Paulie Chinna, the minister of Municipal and Community Affairs (MACA) provided a presentation with the GNWT’s flood plan.
She said residents affected by the floods will be eligible for up to $100,000 under the Disaster Financial Assistance policy. But it is unclear how victims can access the funds.
“I’m not sure we’re really getting to the bottom of this,” said Kevin O’Reilly, chair of the committee, at one point during the meeting.
Rylund Johnson, MLA for Yellowknife North, agreed.
“I’m still very confused about how the disaster assistance policy applies to residents,” he said, over an hour and a half into the meeting. “Through this whole presentation, I just don’t understand what the people on the ground should be doing in order to get money.”
Johnson asked if the victims need to spend their own money and then invoice MACA, or if they are waiting for a cheque.
Rocky Simpson, MLA for Hay River South, said he worries about compensation for the victims.
“If anybody is expecting to be fully compensated for any damage, they’re out of luck,” Simpson said. “I would tell those individuals, those victims, don’t spend your money because if you spend your money, you won’t get it back.”
Chinna acknowledged her department is looking into ways to prevent victims from being reimbursed for renovations.

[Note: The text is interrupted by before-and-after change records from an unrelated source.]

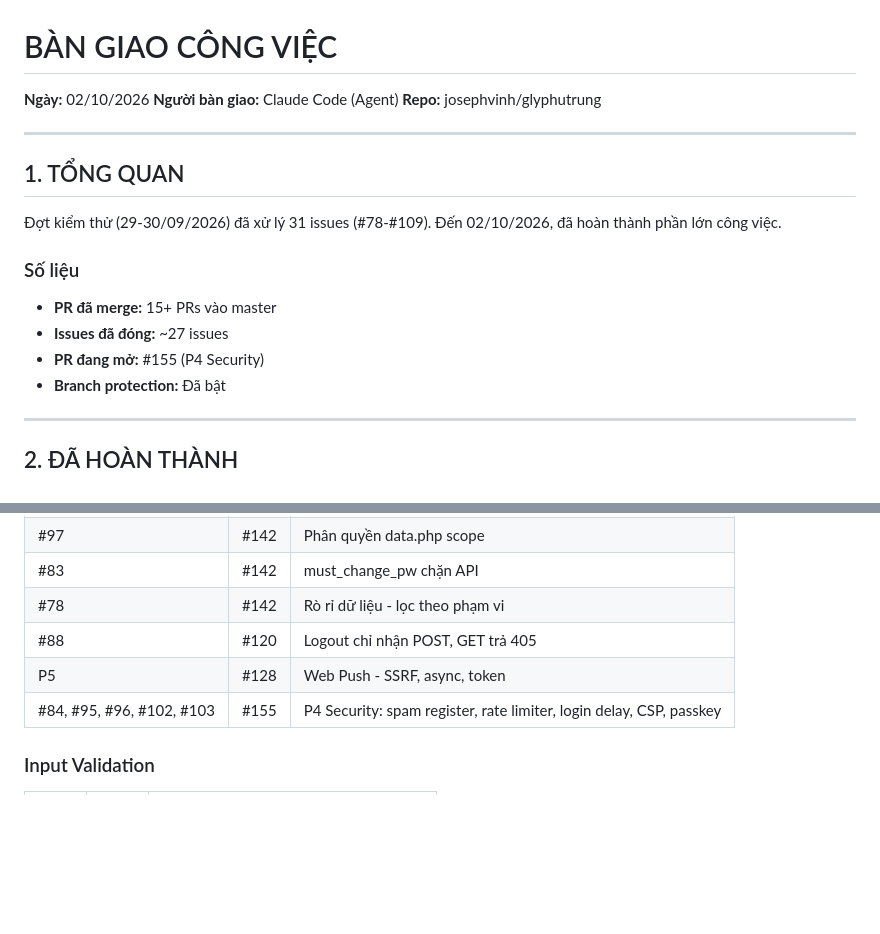
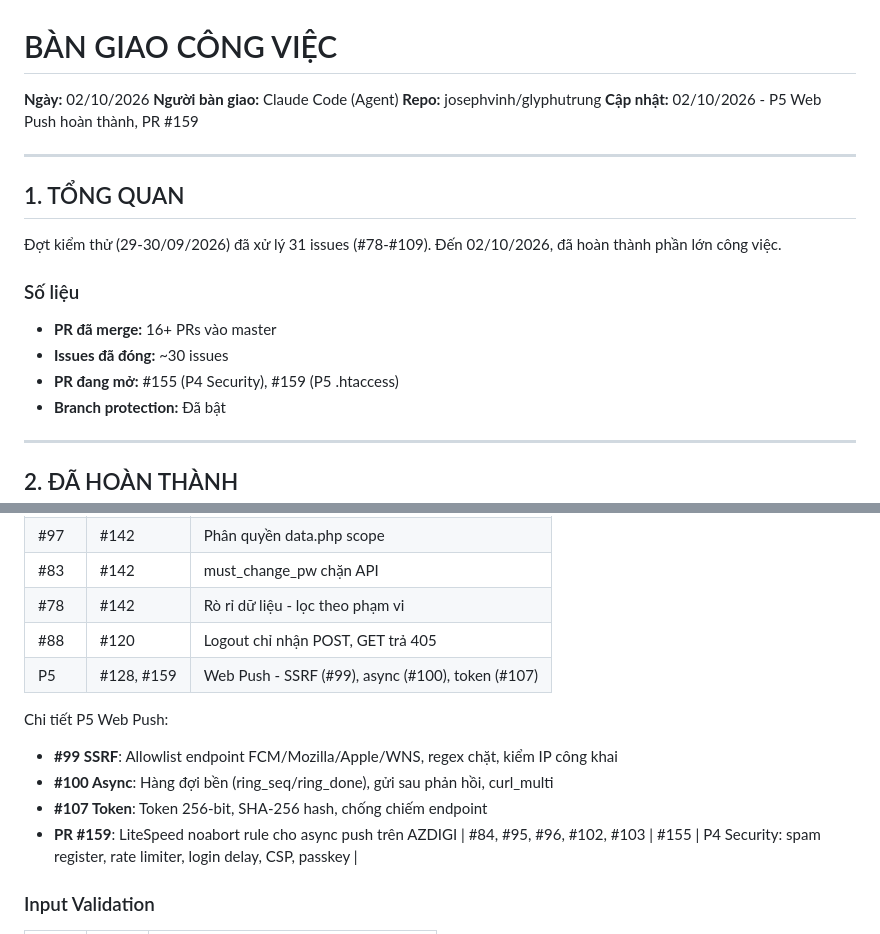
Before and after one commit to josephvinh/glyphutrung, a Markdown page: BAN_GIAO.md, 2 parts joined by grey strips. GitHub-like rendering; blank space fills up the shorter version.

Commit message:
docs: cập nhật BAN_GIAO.md - P5 hoàn thành, #159
- Thêm P5 Web Push chi tiết (SSRF, async, token)
- Cập nhật số liệu: 16+ PRs, ~30 issues
- Thêm PR #159 vào danh sách đang mở

Co-Authored-By: Claude Opus 5.5 <noreply@anthropic.com>

```diff
--- a/BAN_GIAO.md
+++ b/BAN_GIAO.md
@@ -2,6 +2,7 @@
 **Ngày:** 02/10/2026
 **Người bàn giao:** Claude Code (Agent)
 **Repo:** josephvinh/glyphutrung
+**Cập nhật:** 02/10/2026 - P5 Web Push hoàn thành, PR #159
 
 ---
 
@@ -10,9 +11,9 @@
 Đợt kiểm thử (29-30/09/2026) đã xử lý 31 issues (#78-#109). Đến 02/10/2026, đã hoàn thành phần lớn công việc.
 
 ### Số liệu
-- **PR đã merge:** 15+ PRs vào master
-- **Issues đã đóng:** ~27 issues
-- **PR đang mở:** #155 (P4 Security)
+- **PR đã merge:** 16+ PRs vào master
+- **Issues đã đóng:** ~30 issues
+- **PR đang mở:** #155 (P4 Security), #159 (P5 .htaccess)
 - **Branch protection:** Đã bật
 
 ---
@@ -34,7 +35,13 @@
 | #83 | #142 | must_change_pw chặn API |
 | #78 | #142 | Rò rỉ dữ liệu - lọc theo phạm vi |
 | #88 | #120 | Logout chỉ nhận POST, GET trả 405 |
-| P5 | #128 | Web Push - SSRF, async, token |
+| P5 | #128, #159 | Web Push - SSRF (#99), async (#100), token (#107) |
+
+Chi tiết P5 Web Push:
+- **#99 SSRF**: Allowlist endpoint FCM/Mozilla/Apple/WNS, regex chặt, kiểm IP công khai
+- **#100 Async**: Hàng đợi bền (ring_seq/ring_done), gửi sau phản hồi, curl_multi
+- **#107 Token**: Token 256-bit, SHA-256 hash, chống chiếm endpoint
+- **PR #159**: LiteSpeed noabort rule cho async push trên AZDIGI
 | #84, #95, #96, #102, #103 | #155 | P4 Security: spam register, rate limiter, login delay, CSP, passkey |
 
 ### Input Validation
```
Also changed, not shown: other parts of BAN_GIAO.md (+2 -2 lines).
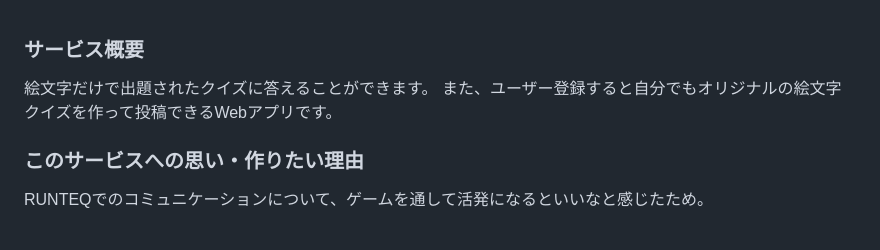
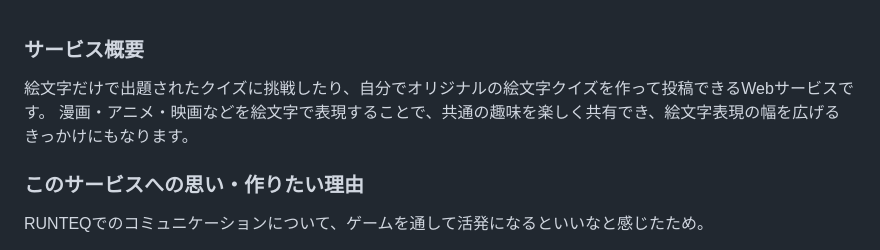
Before and after one commit to Takeshi-Yamada/emoji, a Markdown page: README.md, the part around the change. GitHub-like rendering.

```diff
--- a/README.md
+++ b/README.md
@@ -1,6 +1,6 @@
 ### サービス概要
-絵文字だけで出題されたクイズに答えることができます。
-また、ユーザー登録すると自分でもオリジナルの絵文字クイズを作って投稿できるWebアプリです。
+絵文字だけで出題されたクイズに挑戦したり、自分でオリジナルの絵文字クイズを作って投稿できるWebサービスです。
+漫画・アニメ・映画などを絵文字で表現することで、共通の趣味を楽しく共有でき、絵文字表現の幅を広げるきっかけにもなります。
 
 ### このサービスへの思い・作りたい理由
 RUNTEQでのコミュニケーションについて、ゲームを通して活発になるといいなと感じたため。
```
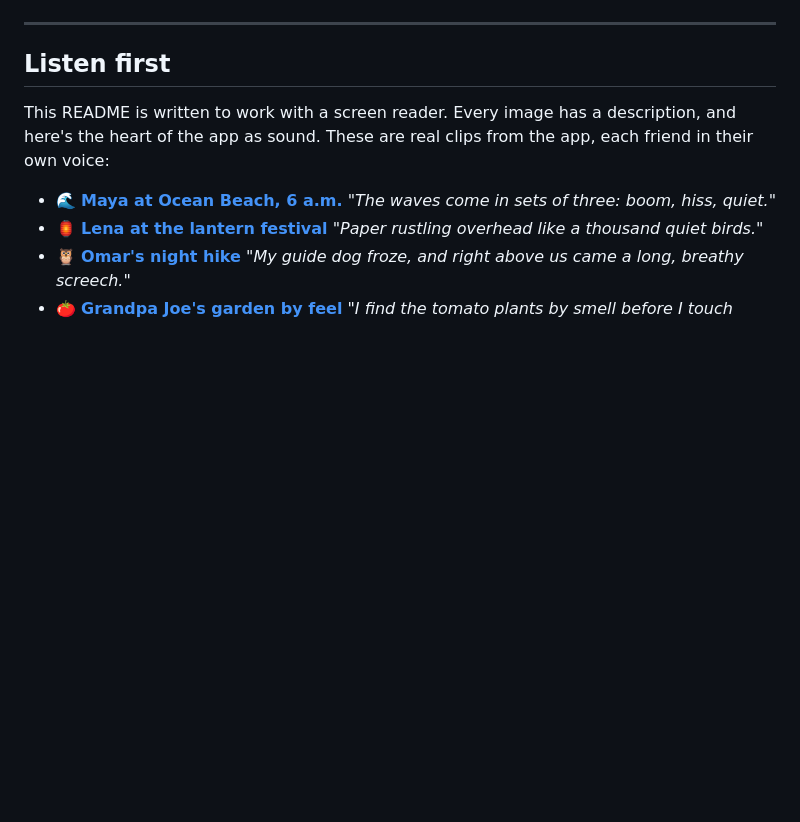
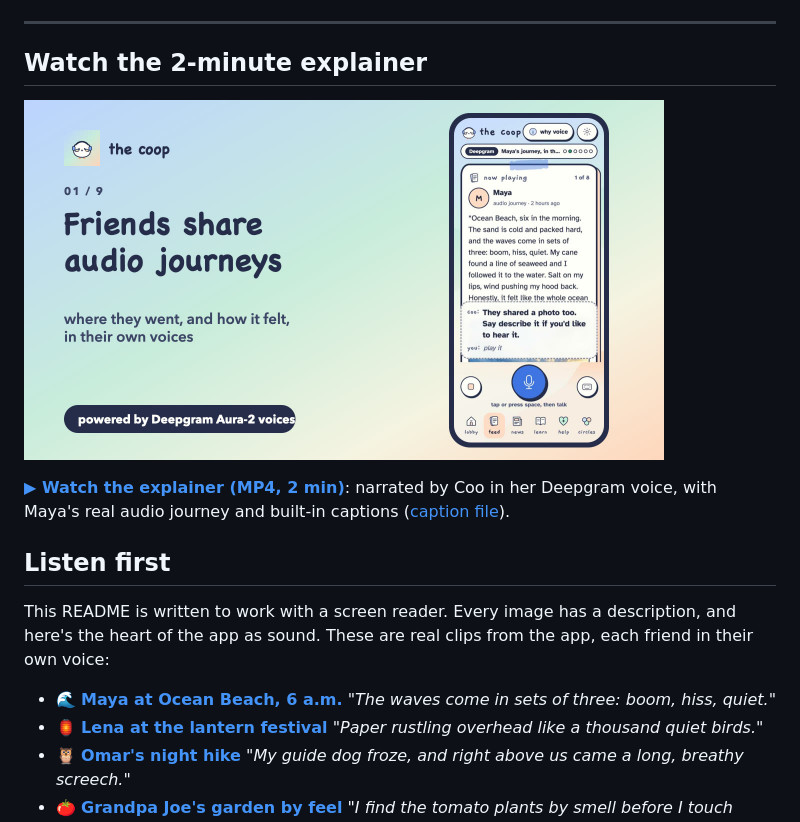
Before and after one commit to arushiSH5-cyber/thecoop, a Markdown page: README.md, the part around the change. Drawn GitHub-style; pictures changed too: docs/explainer-poster.jpg (added); blank space fills up the shorter version.

Commit message:
Add a narrated, captioned explainer video

```diff
--- a/README.md
+++ b/README.md
@@ -20,6 +20,12 @@ Friends share *audio journeys* of where they went and how it felt. Coo, a friend
 </div>
 
 ---
+
+## Watch the 2-minute explainer
+
+[<img src="docs/explainer-poster.jpg" width="640" alt="Video: The Coop explainer, narrated by Coo. Click to watch.">](docs/thecoop-explainer.mp4)
+
+**[▶ Watch the explainer (MP4, 2 min)](docs/thecoop-explainer.mp4)**: narrated by Coo in her Deepgram voice, with Maya's real audio journey and built-in captions ([caption file](docs/thecoop-explainer.srt)).
 
 ## Listen first
 
```
Also changed, not shown: 2 other files.
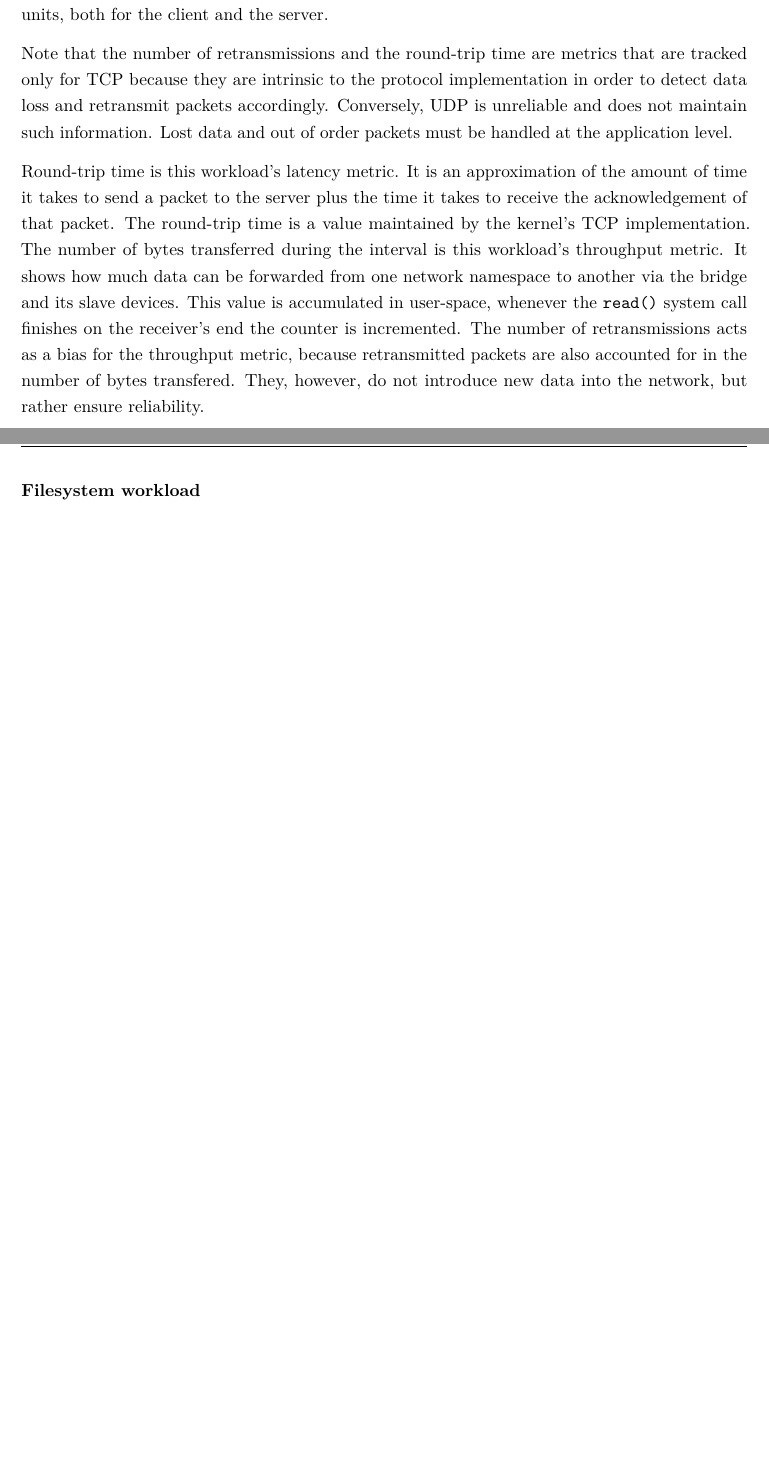
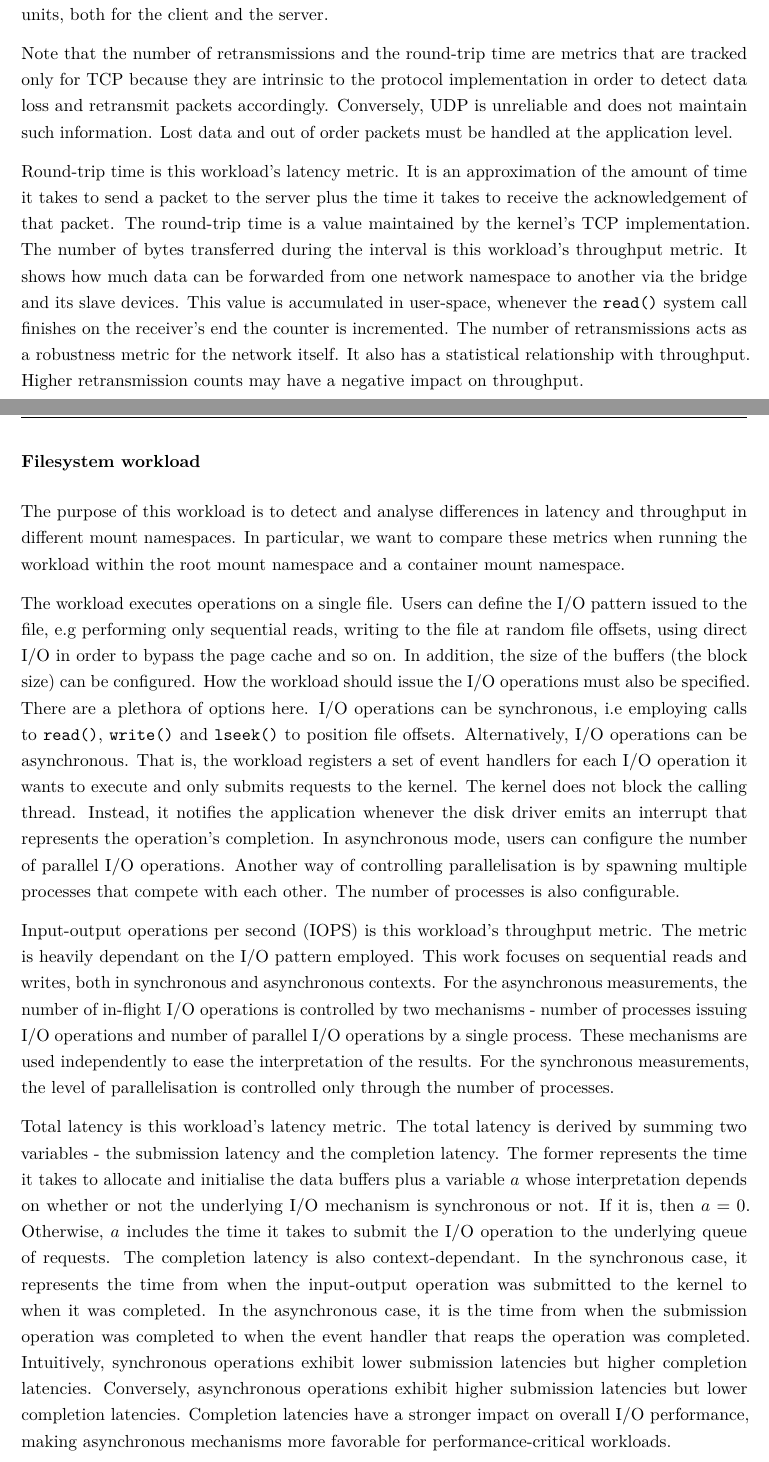
Before and after one commit to ubiquitousbyte/lxc-research, a LaTeX thesis (docs/thesis/main.tex, which reads docs/thesis/chapters/concept.tex): two parts of pages 27 and 28 of 39 before the commit and two parts of pages 27 and 28 of 40 after it, joined at a grey line, cut so that both start at the same text, the shorter picture padded with empty space. Compiled offline with pdfLaTeX.

Commit message:
add filesystem workload description

```diff
--- a/docs/thesis/chapters/concept.tex
+++ b/docs/thesis/chapters/concept.tex
@@ -308,10 +308,50 @@ The number of bytes transferred during the interval is this workload's throughpu
 It shows how much data can be forwarded from one network namespace to another via the bridge
 and its slave devices. This value is accumulated in user-space, whenever the \verb|read()| system call
 finishes on the receiver's end the counter is incremented.
-The number of retransmissions acts as a bias for the throughput metric, because retransmitted
-packets are also accounted for in the number of bytes transfered. They, however, do not introduce
-new data into the network, but rather ensure reliability.
+The number of retransmissions acts as a robustness metric for the network itself.
+It also has a statistical relationship with throughput.
+Higher retransmission counts may have a negative impact on throughput.
 
 \subsubsection{Filesystem workload}
+The purpose of this workload is to detect and analyse differences in latency and throughput in
+different mount namespaces. In particular, we want to compare these metrics when running the
+workload within the root mount namespace and a container mount namespace.
+
+The workload executes operations on a single file. Users can define the I/O pattern issued to the file,
+e.g performing only sequential reads, writing to the file at random file offsets, using direct I/O
+in order to bypass the page cache and so on. In addition, the size of the buffers (the block size)
+can be configured. How the workload should issue the I/O operations must also be specified.
+There are a plethora of options here. I/O operations can be synchronous, i.e employing calls to
+\verb|read()|, \verb|write()| and \verb|lseek()| to
+position file offsets. Alternatively, I/O operations can be asynchronous. That is,
+the workload registers a set of event handlers for each I/O operation it wants to execute and only
+submits requests to the kernel. The kernel does not block the calling thread. Instead,
+it notifies the application whenever the disk driver emits an interrupt that represents
+the operation's completion. In asynchronous mode, users can configure the number of parallel
+I/O operations. Another way of controlling parallelisation is by spawning multiple processes that
+compete with each other. The number of processes is also configurable.
+
+Input-output operations per second (IOPS) is this workload's throughput metric.
+The metric is heavily dependant on the I/O pattern employed.
+This work focuses on sequential reads and writes, both in synchronous and asynchronous contexts.
+For the asynchronous measurements, the number of in-flight I/O operations is controlled by
+two mechanisms - number of processes issuing I/O operations and number of parallel I/O operations
+by a single process. These mechanisms are used independently to ease the interpretation of the results.
+For the synchronous measurements, the level of parallelisation is controlled only through the number
+of processes.
+
+Total latency is this workload's latency metric. The total latency is derived by summing
+two variables - the submission latency and the completion latency. The former represents
+the time it takes to allocate and initialise the data buffers plus a variable $a$ whose interpretation
+depends on whether or not the underlying I/O mechanism is synchronous or not.
+If it is, then $a = 0$. Otherwise, $a$ includes the time it takes to submit the I/O operation
+to the underlying queue of requests. The completion latency is also context-dependant.
+In the synchronous case, it represents the time from when the input-output operation was submitted
+to the kernel to when it was completed. In the asynchronous case, it is the time from
+when the submission operation was completed to when the event handler that reaps the operation
+was completed. Intuitively, synchronous operations exhibit lower submission latencies but higher
+completion latencies. Conversely, asynchronous operations exhibit higher submission latencies
+but lower completion latencies. Completion latencies have a stronger impact on overall
+I/O performance, making asynchronous mechanisms more favorable for performance-critical workloads.
 
 \subsubsection{Processing workload}
```
Also changed, not shown: docs/thesis/chapters/implementation.tex (+0 -2 lines), docs/thesis/chapters/concept.tex (2 more changed lines).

She added she is aware that very few people have enough money for such expensive renovations.
Chinna added the damage is still being assessed, after that more can be determined on how the money will be distributed.
Another point of discussion was future prevention and Chinna acknowledged certain things could’ve been done better.
“I should have gone in[to the communities] a lot earlier,” she said, but added the community leadership didn’t want ministers in at the time.
Equally confusing for residents
Dennis Nelner, a resident of Fort Simpson whose home was damaged by flood waters, said he is unsure of what his next steps are.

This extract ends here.